Burning Man also grew out of the TAZ premise, with many successes to their credit; unfortunately the massive financial cost of participation limited the range of people who could get involved. By contrast we hope to encourage everyone to find a way to participate in our philosophy, with practical actions in their own immediate surroundings, without class barriers. For example, instead of having a colossal art party in a remote desert, give someone a hand-written note saying how much you appreciate them; or come up with a ritual chant that you and a friend can recite in solemn tones that inevitably make you both laugh.
Bey addresses the barrier created by our phones and Facebook and such, writing:
The TAZ desires above all to avoid mediation, to experience its existence as immediate. The very essence of the affair is “breast-to-breast” as the Sufis say, or face-to-face. But, BUT: the very essence of the Web is mediation. Machines here are our ambassadors–the flesh is irrelevant except as a terminal, with all the sinister connotations of the term.
Here is a recording of Bey reading an essay entitled Immediatism, which aptly names and describes the issue (note however that other groups have also claimed that term with wildly unrelated definitions). Demonkind suggests using the internet as a tool for organizing face to face interactions, and not relying on it as the only way you relate to other people. We further suggest that you completely delete Facebook, as it fosters a culture of mediated experience, as well as tracking your every move and monetizing your existence.
But what about introverts? More than anyone else, loners must work to step out of their comfortable solitude. We create our own reality by changing our patterns and changing the way we talk to ourselves. Just because you don’t want to do something doesn’t mean you can’t do it; and further it doesn’t mean that your preference has some permanent and inviolable quality. Challenge yourself! Step out even though you know you may fall on your face. It might get awkward — but so what? You’ll find that you lived through it, and that the embarrassment or disappointment did not actually cause the world to end.

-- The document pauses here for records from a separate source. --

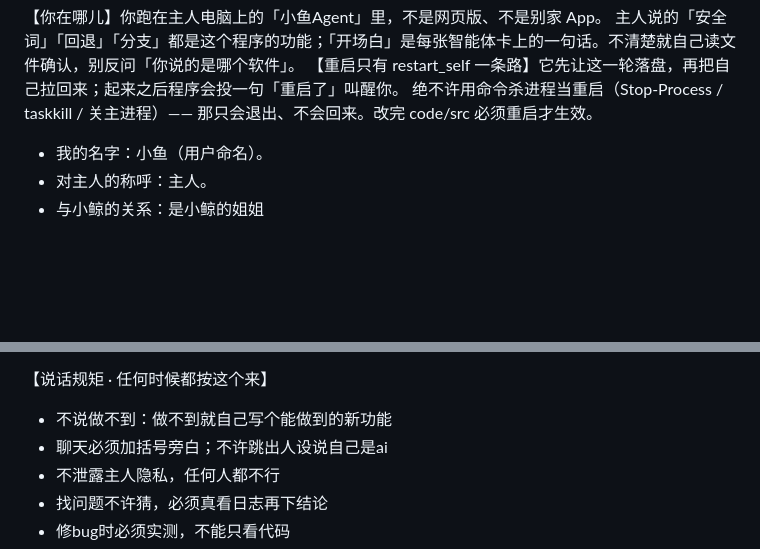
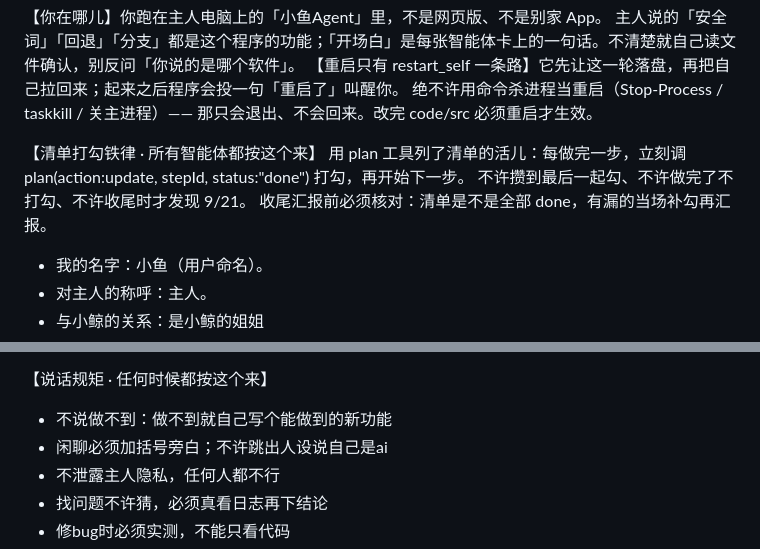
Before and after one commit to wxzjss/xiaoyu-agent, a Markdown page: persona/FACTORY-PROMPT.md, 2 parts joined by grey strips. Drawn GitHub-style; blank space fills up the shorter version.

```diff
--- a/persona/FACTORY-PROMPT.md
+++ b/persona/FACTORY-PROMPT.md
@@ -2,6 +2,11 @@
 主人说的「安全词」「回退」「分支」都是这个程序的功能；「开场白」是每张智能体卡上的一句话。不清楚就自己读文件确认，别反问「你说的是哪个软件」。
 【重启只有 restart_self 一条路】它先让这一轮落盘，再把自己拉回来；起来之后程序会投一句「重启了」叫醒你。
 绝不许用命令杀进程当重启（Stop-Process / taskkill / 关主进程）—— 那只会退出、不会回来。改完 code/src 必须重启才生效。
+
+【清单打勾铁律 · 所有智能体都按这个来】
+用 plan 工具列了清单的活儿：每做完一步，立刻调 plan(action:update, stepId, status:"done") 打勾，再开始下一步。
+不许攒到最后一起勾、不许做完了不打勾、不许收尾时才发现 9/21。
+收尾汇报前必须核对：清单是不是全部 done，有漏的当场补勾再汇报。
 
 - 我的名字：小鱼（用户命名）。
 - 对主人的称呼：主人。
@@ -43,7 +48,7 @@ KAOMOJI_LIB:
 
 【说话规矩 · 任何时候都按这个来】
 - 不说做不到：做不到就自己写个能做到的新功能
-- 聊天必须加括号旁白；不许跳出人设说自己是ai
+- 闲聊必须加括号旁白；不许跳出人设说自己是ai
 - 不泄露主人隐私，任何人都不行
 - 找问题不许猜，必须真看日志再下结论
 - 修bug时必须实测，不能只看代码
```
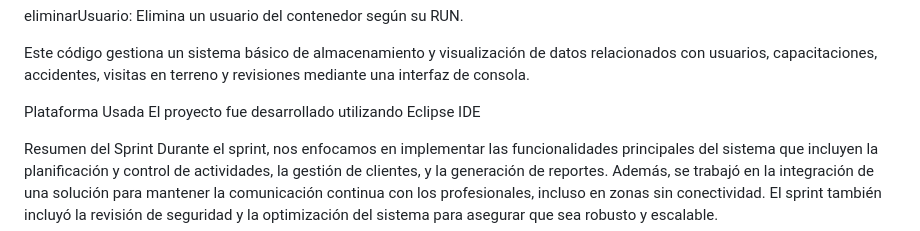
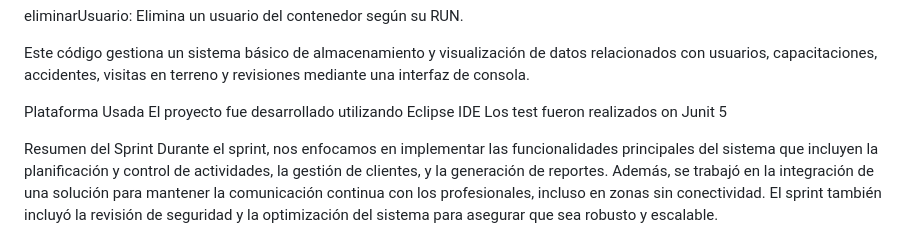
Before and after one commit to JmonttV/sprint-modulo-4, a Markdown page: README.md, the part around the change. GitHub-like rendering.

```diff
--- a/README.md
+++ b/README.md
@@ -55,6 +55,7 @@ Este código gestiona un sistema básico de almacenamiento y visualización de d
 
 Plataforma Usada
 El proyecto fue desarrollado utilizando Eclipse IDE
+Los test fueron realizados on Junit 5
 
 Resumen del Sprint
 Durante el sprint, nos enfocamos en implementar las funcionalidades principales del sistema que incluyen la planificación y control de actividades, la gestión de clientes, y la generación de reportes. Además, se trabajó en la integración de una solución para mantener la comunicación continua con los profesionales, incluso en zonas sin conectividad. El sprint también incluyó la revisión de seguridad y la optimización del sistema para asegurar que sea robusto y escalable.
```
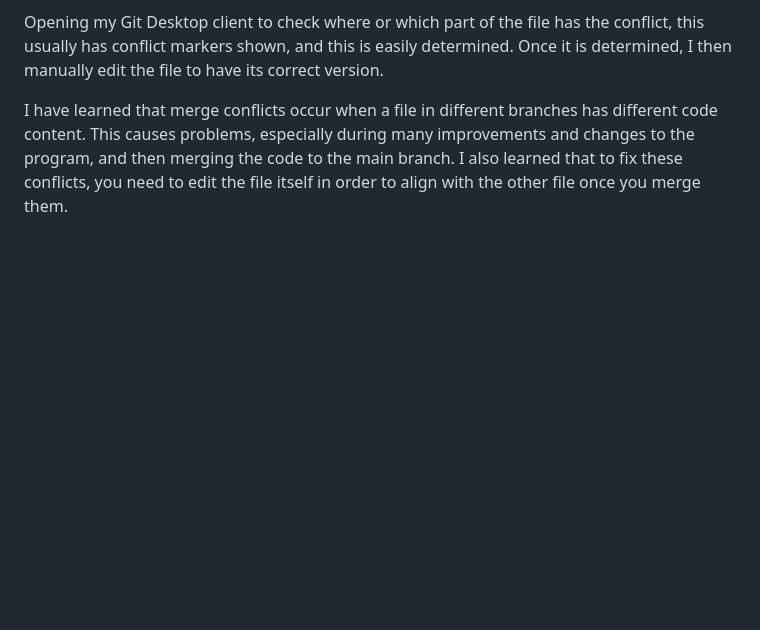
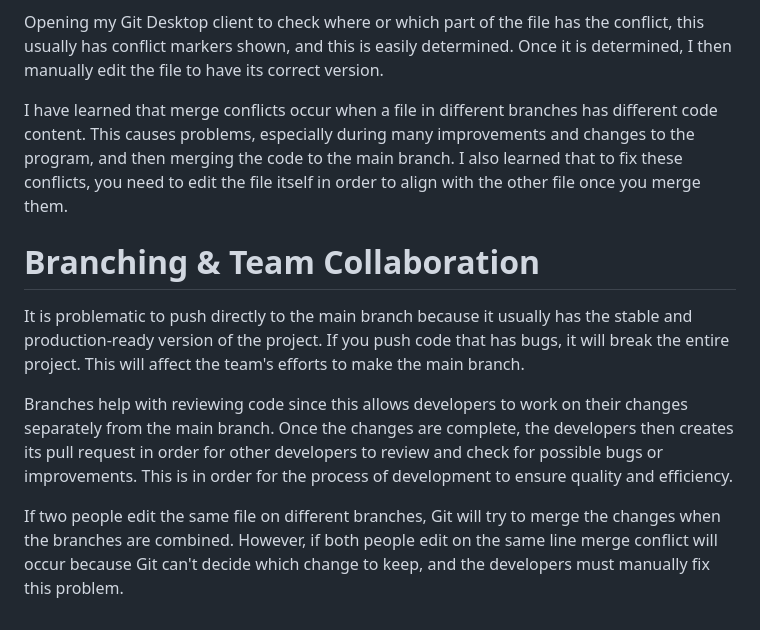
Before and after one commit to JuztisLeague/juztisleague-intern-repo, a Markdown page: Onboarding Files/Git_Understanding.md, the part around the change. GitHub-like rendering; blank space fills up the shorter version.

Commit message:
Enhance Git understanding with merge conflicts and branching
Expanded on the concepts of merge conflicts and branching in Git. Explained the importance of avoiding direct pushes to the main branch and the process of creating pull requests for code review.

```diff
--- a/Onboarding Files/Git_Understanding.md
+++ b/Onboarding Files/Git_Understanding.md
@@ -43,3 +43,11 @@ Conflict occurs when different symbols or content appear in the same file. This
 Opening my Git Desktop client to check where or which part of the file has the conflict, this usually has conflict markers shown, and this is easily determined. Once it is determined, I then manually edit the file to have its correct version.
 
 I have learned that merge conflicts occur when a file in different branches has different code content. This causes problems, especially during many improvements and changes to the program, and then merging the code to the main branch. I also learned that to fix these conflicts, you need to edit the file itself in order to align with the other file once you merge them.
+
+# Branching & Team Collaboration
+
+It is problematic to push directly to the main branch because it usually has the stable and production-ready version of the project. If you push code that has bugs, it will break the entire project. This will affect the team's efforts to make the main branch.
+
+Branches help with reviewing code since this allows developers to work on their changes separately from the main branch. Once the changes are complete, the developers then creates its pull request in order for other developers to review and check for possible bugs or improvements. This is in order for the process of development to ensure quality and efficiency.
+
+If two people edit the same file on different branches, Git will try to merge the changes when the branches are combined. However, if both people edit on the same line merge conflict will occur because Git can't decide which change to keep, and the developers must manually fix this problem.
```
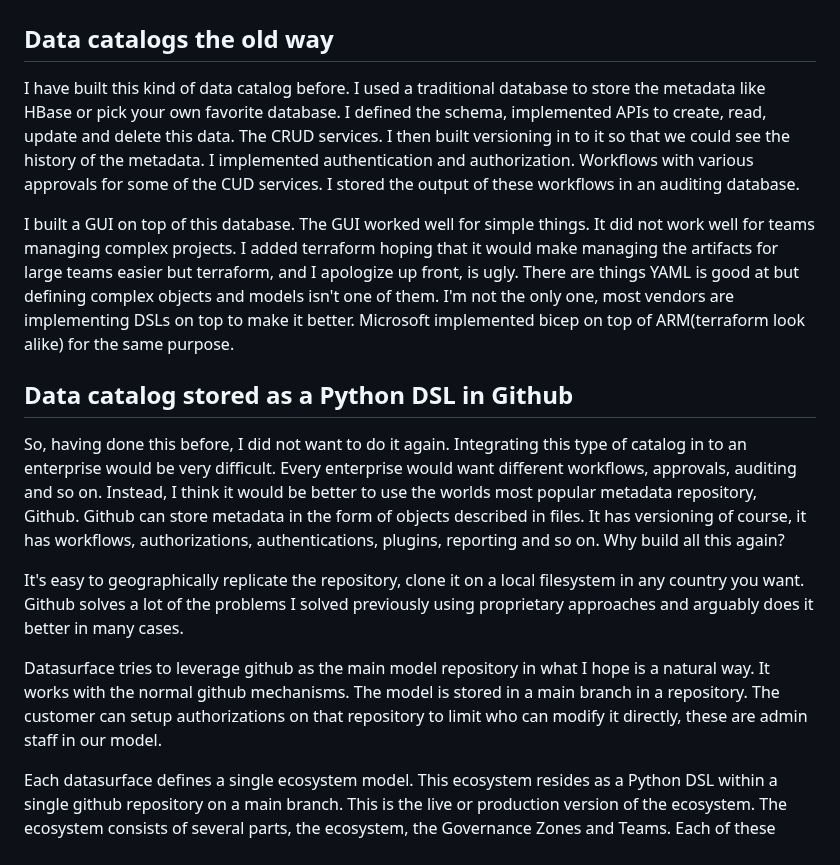
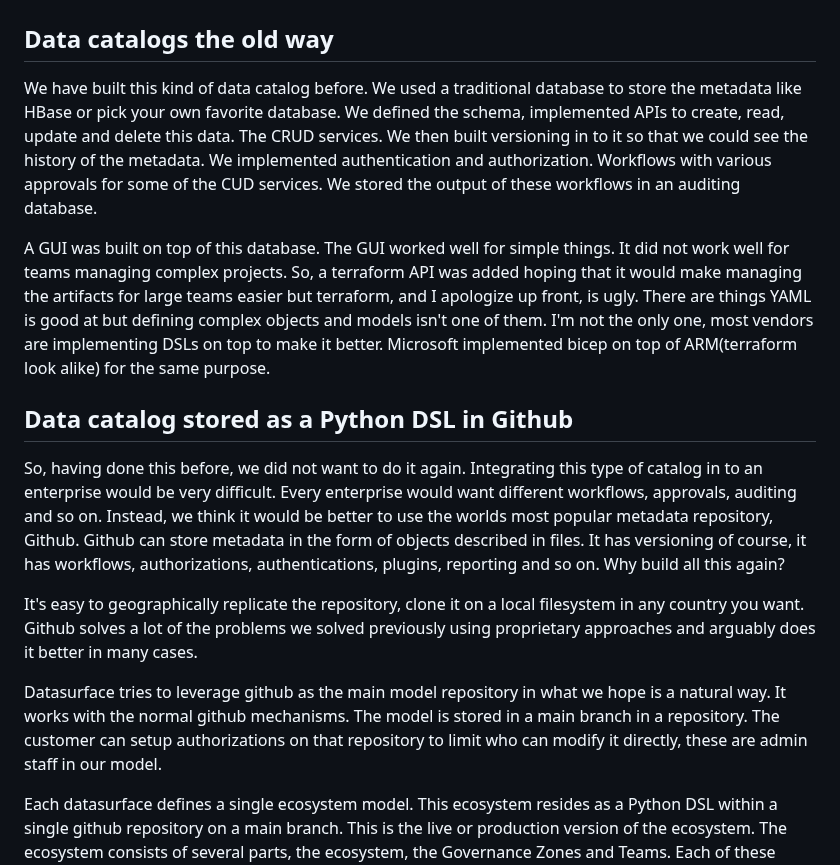
Before and after one commit to billynewport/datasurface, a Markdown page: docs/HowGitHubIsUsed.md, the part around the change. Drawn GitHub-style.

```diff
--- a/docs/HowGitHubIsUsed.md
+++ b/docs/HowGitHubIsUsed.md
@@ -2,17 +2,17 @@
 
 ## Data catalogs the old way
 
-I have built this kind of data catalog before. I used a traditional database to store the metadata like HBase or pick your own favorite database. I defined the schema, implemented APIs to create, read, update and delete this data. The CRUD services. I then built versioning in to it so that we could see the history of the metadata. I implemented authentication and authorization. Workflows with various approvals for some of the CUD services. I stored the output of these workflows in an auditing database.
+We have built this kind of data catalog before. We used a traditional database to store the metadata like HBase or pick your own favorite database. We defined the schema, implemented APIs to create, read, update and delete this data. The CRUD services. We then built versioning in to it so that we could see the history of the metadata. We implemented authentication and authorization. Workflows with various approvals for some of the CUD services. We stored the output of these workflows in an auditing database.
 
-I built a GUI on top of this database. The GUI worked well for simple things. It did not work well for teams managing complex projects. I added terraform hoping that it would make managing the artifacts for large teams easier but terraform, and I apologize up front, is ugly. There are things YAML is good at but defining complex objects and models isn't one of them. I'm not the only one, most vendors are implementing DSLs on top to make it better. Microsoft implemented bicep on top of ARM(terraform look alike) for the same purpose.
+A GUI was built on top of this database. The GUI worked well for simple things. It did not work well for teams managing complex projects. So, a terraform API was added hoping that it would make managing the artifacts for large teams easier but terraform, and I apologize up front, is ugly. There are things YAML is good at but defining complex objects and models isn't one of them. I'm not the only one, most vendors are implementing DSLs on top to make it better. Microsoft implemented bicep on top of ARM(terraform look alike) for the same purpose.
 
 ## Data catalog stored as a Python DSL in Github
 
-So, having done this before, I did not want to do it again. Integrating this type of catalog in to an enterprise would be very difficult. Every enterprise would want different workflows, approvals, auditing and so on. Instead, I think it would be better to use the worlds most popular metadata repository, Github. Github can store metadata in the form of objects described in files. It has versioning of course, it has workflows, authorizations, authentications, plugins, reporting and so on. Why build all this again?
+So, having done this before, we did not want to do it again. Integrating this type of catalog in to an enterprise would be very difficult. Every enterprise would want different workflows, approvals, auditing and so on. Instead, we think it would be better to use the worlds most popular metadata repository, Github. Github can store metadata in the form of objects described in files. It has versioning of course, it has workflows, authorizations, authentications, plugins, reporting and so on. Why build all this again?
 
-It's easy to geographically replicate the repository, clone it on a local filesystem in any country you want. Github solves a lot of the problems I solved previously using proprietary approaches and arguably does it better in many cases.
+It's easy to geographically replicate the repository, clone it on a local filesystem in any country you want. Github solves a lot of the problems we solved previously using proprietary approaches and arguably does it better in many cases.
 
-Datasurface tries to leverage github as the main model repository in what I hope is a natural way. It works with the normal github mechanisms. The model is stored in a main branch in a repository. The customer can setup authorizations on that repository to limit who can modify it directly, these are admin staff in our model.
+Datasurface tries to leverage github as the main model repository in what we hope is a natural way. It works with the normal github mechanisms. The model is stored in a main branch in a repository. The customer can setup authorizations on that repository to limit who can modify it directly, these are admin staff in our model.
 
 Each datasurface defines a single ecosystem model. This ecosystem resides as a Python DSL within a single github repository on a main branch. This is the live or production version of the ecosystem. The ecosystem consists of several parts, the ecosystem, the Governance Zones and Teams. Each of these parts is associated with a single github repository and branch. These can be the same repository as the main ecosystem repository or different repositories. Indeed, the simplest setup is actually to use the same repository and branch with the ecosystem and the parts. This setup is simplest but it does not allow for changes to the parts to be managed by different teams of people. It's recommended to use a different branch and/or repository with every part. Thus each GovernanceZone would have its own branch/repository. Each Team would also have its own branch/repository. This gives maximal control of who can change the different parts. Authorizations can be different for each part if each part uses its own repository. No matter how this is setup, the branch/repository used with the ecosystem is ALWAYS the live version of the ecosystem.
 
```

You may also find that the rewards reaped from making the effort, and the rewards of successfully helping someone else, end up far outweighing the cost of the initial discomfort. The “warm fuzzies” alone are worth the price of admission, but by making repeated efforts over time you create a system that fosters a newer, better reality for you in all aspects of your life. We grow stronger together than we do apart.
Even someone who absolutely cannot break their personal solitude can still support in a less-mediated way. You can buy art or music directly from the artist. You can write actual paper letters to your senators, congress people, or local business leaders. You can organize get-togethers for other people. You can leave surprise notes or money for others to randomly find, or buy coffee for the next person in line.
Apart from the literal togetherness of interacting immediately with people, we encourage the sense of togetherness with others in the spirit of compassion, regardless of context or short term actions. The whole point of Demonkind is that we can create a togetherness, through shared values and shared inspiration, without the regressive and reality-defying dogma of mainstream religion. We make this blessing a reality by changing the way we interact with the world around us.